In their conclusion, Hayward and Hofer say, “Medical errors are undoubtedly common and contribute to many adverse outcomes. However, if our results can be generalized to other hospitals, the statistics on deaths due to medical errors do not accurately reflect the view of most physician chart reviewers. Our results suggest that these statistics are probably unreliable and have substantially different implications than has been implied in the media and others. Most importantly, this study demonstrates the limitations of this means of identifying errors and highlights that caution is warranted when establishing causal relationships between errors and patient outcomes.”
Hayward and Hofer caution that their results are based on a study of 383 reviews of 111 hospital deaths that occurred at seven different VA medical centers, and that the special circumstance of VA medical centers (caring for older, sicker patients) may not necessarily be representative of hospitals in general.
CME providers will want to see the complete study to determine implications for their own needs assessment regarding courses intended to prevent medical error. In particular, the finding that it is very difficult to find patterns of care that result in truly preventable deaths may be of interest.

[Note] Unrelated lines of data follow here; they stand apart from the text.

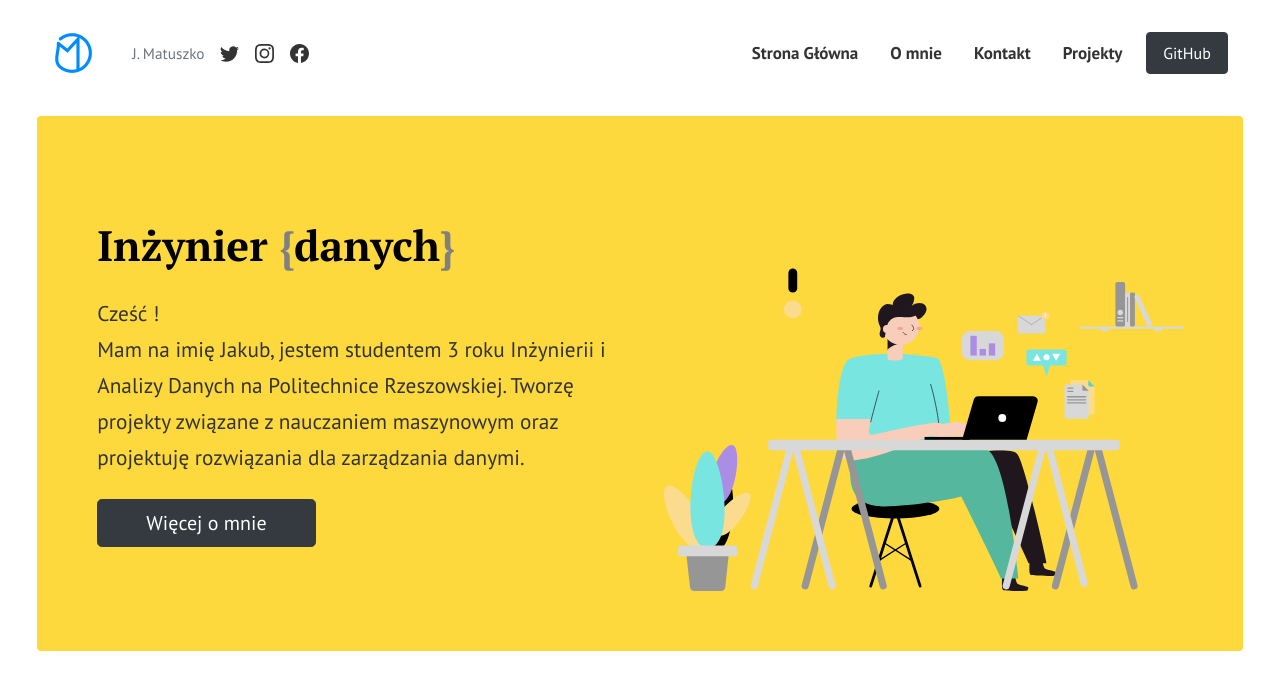
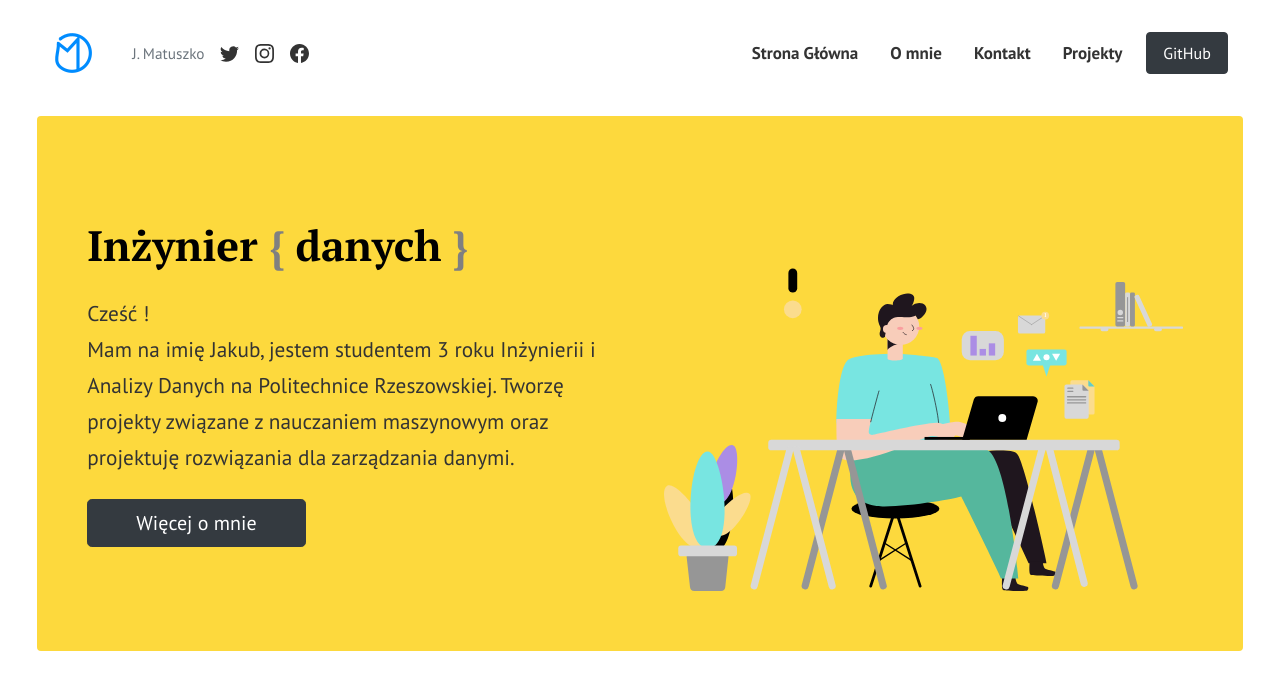
Before and after one commit to matuszko/matuszko.github.io, a Jekyll site: the page built from index.html, in a window 1280 px wide and 1400 px high. Shown: the top 679 px of the window. Built offline with Jekyll 4.4.1, drawn with Linux system fonts in a browser that asks for light colours; the list of posts is cut into pages by our own code; grey boxes are pictures that could not be loaded.

Commit message:
update index.html

```diff
--- a/assets/css/custom.css
+++ b/assets/css/custom.css
@@ -3,6 +3,6 @@
 Just customize your theme here.
 ================================================== */
 .grey-clr {color: gray}
-.padd-right {padding-right: 5px;}
+.padd-right {padding-right: 5px; padding-left: 5px;}
 
 body {}
--- a/index.html
+++ b/index.html
@@ -10,7 +10,7 @@
 <div class="rounded mb-5 hero">
   <div class="row align-items-center justify-content-between">
     <div class="col-md-6 padd-right">
-      <h1 class="font-weight-bold mb-4 serif-font">Inżynier <span class="grey-clr">{</span>danych<span class="grey-clr">}</span></h1>
+      <h1 class="font-weight-bold mb-4 serif-font">Inżynier <span class="grey-clr">{</span> danych <span class="grey-clr">}</span></h1>
       <p class="lead mb-4">Cześć !<Br>Mam na imię Jakub, jestem studentem 3 roku Inżynierii i Analizy Danych na Politechnice Rzeszowskiej. Tworzę projekty związane z nauczaniem maszynowym oraz projektuję rozwiązania dla zarządzania danymi.</p>
       <a href="{{site.baseurl}}/o-mnie" class="btn btn-dark text-white px-5 btn-lg">Więcej o mnie</a>
     </div>
```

See the full report at the Journal of the American Medical Association website